» **Your instructions**:
Lines in the data below that contain the word "title" are to be copied.

*** Data in this exercise Section Begins ***

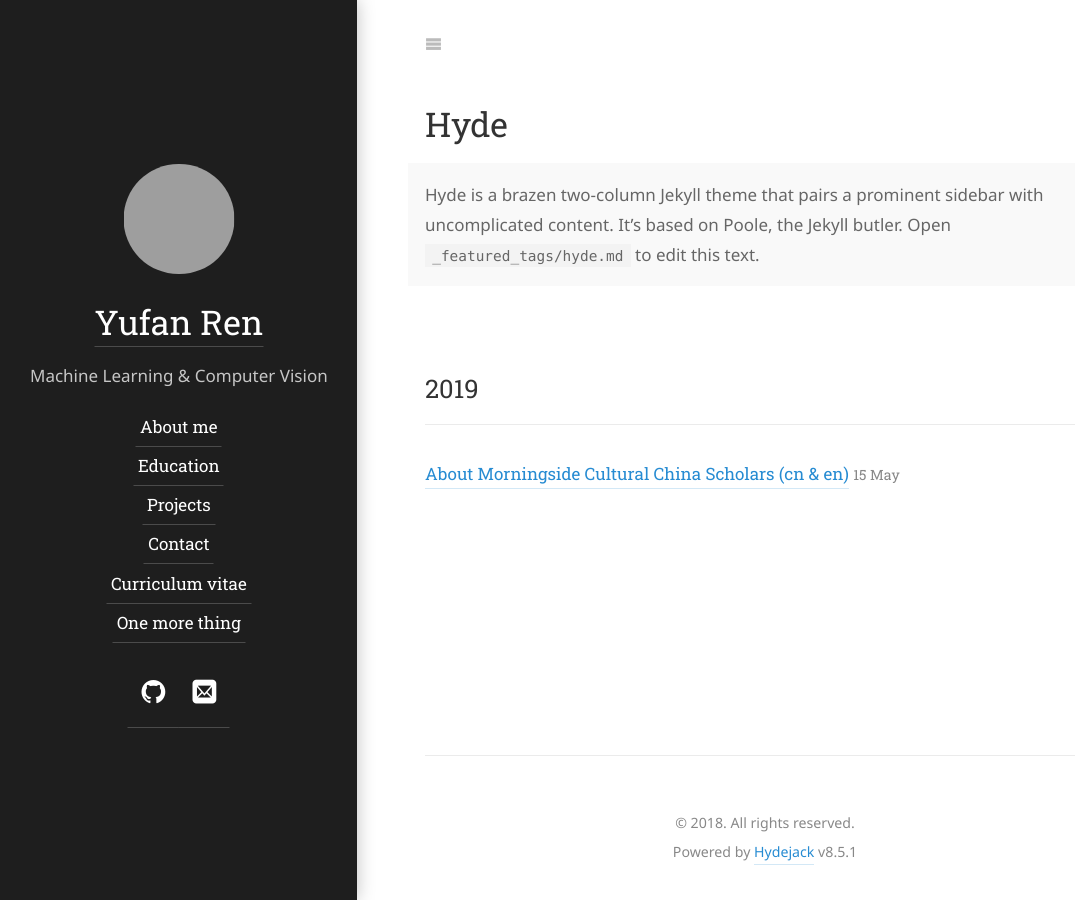
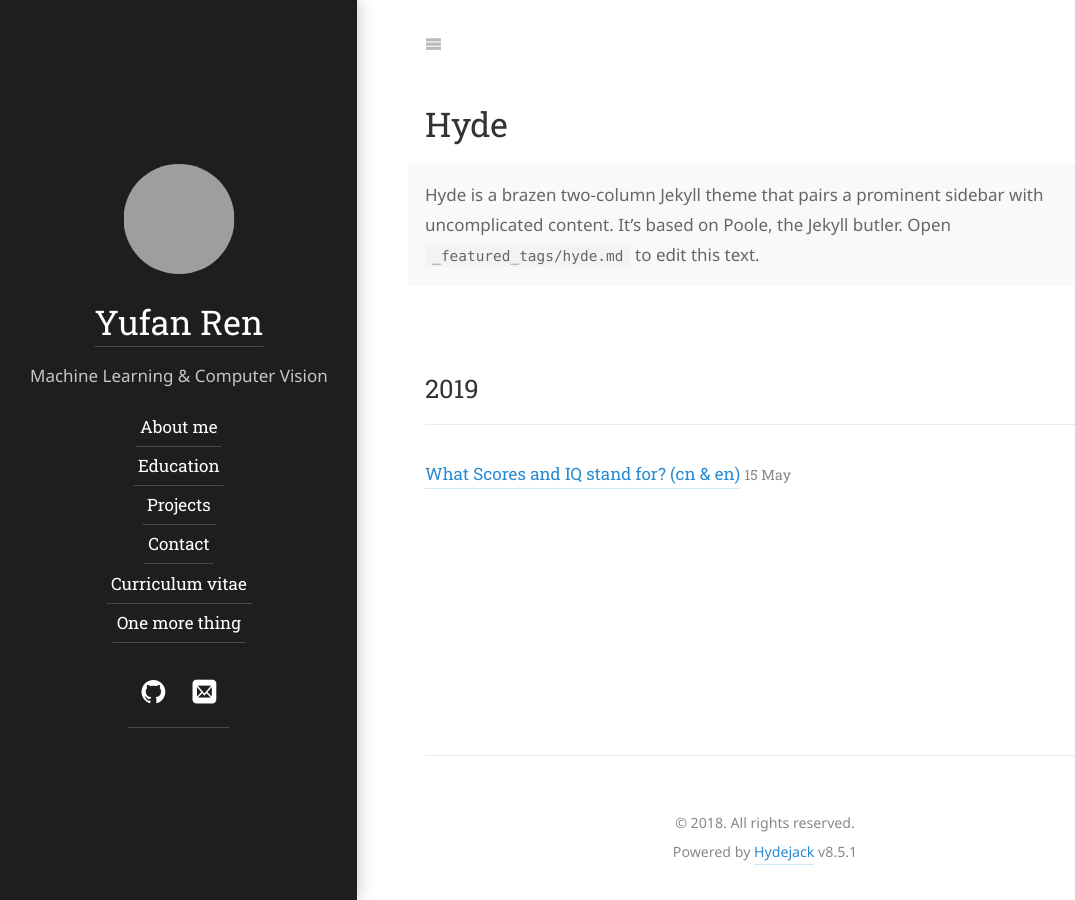
Before and after one commit to ryf1123/ryf1123.github.io, a Jekyll site: the page built from _featured_categories/hyde.md, in a window 1280 px wide. Shown: the whole page, without its empty margins (0-1075 px from the left). Built offline with Jekyll 4.4.1, drawn with Linux system fonts in a browser that asks for light colours; some web fonts are replaced; grey boxes are pictures that could not be loaded.

Commit message:
Update 2019-05-15-morningside scholar.md

```diff
--- a/personal/_posts/2019-05-15-morningside scholar.md
+++ b/personal/_posts/2019-05-15-morningside scholar.md
@@ -1,6 +1,6 @@
 ---
 layout: post
-title: About Morningside Cultural China Scholars (cn & en)
+title: What Scores and IQ stand for? (cn & en)
 description: >
 
 author: author1
```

*** Data in this exercise Section Ends ***

» **Task answer**:
-title: About Morningside Cultural China Scholars (cn & en)
+title: What Scores and IQ stand for? (cn & en)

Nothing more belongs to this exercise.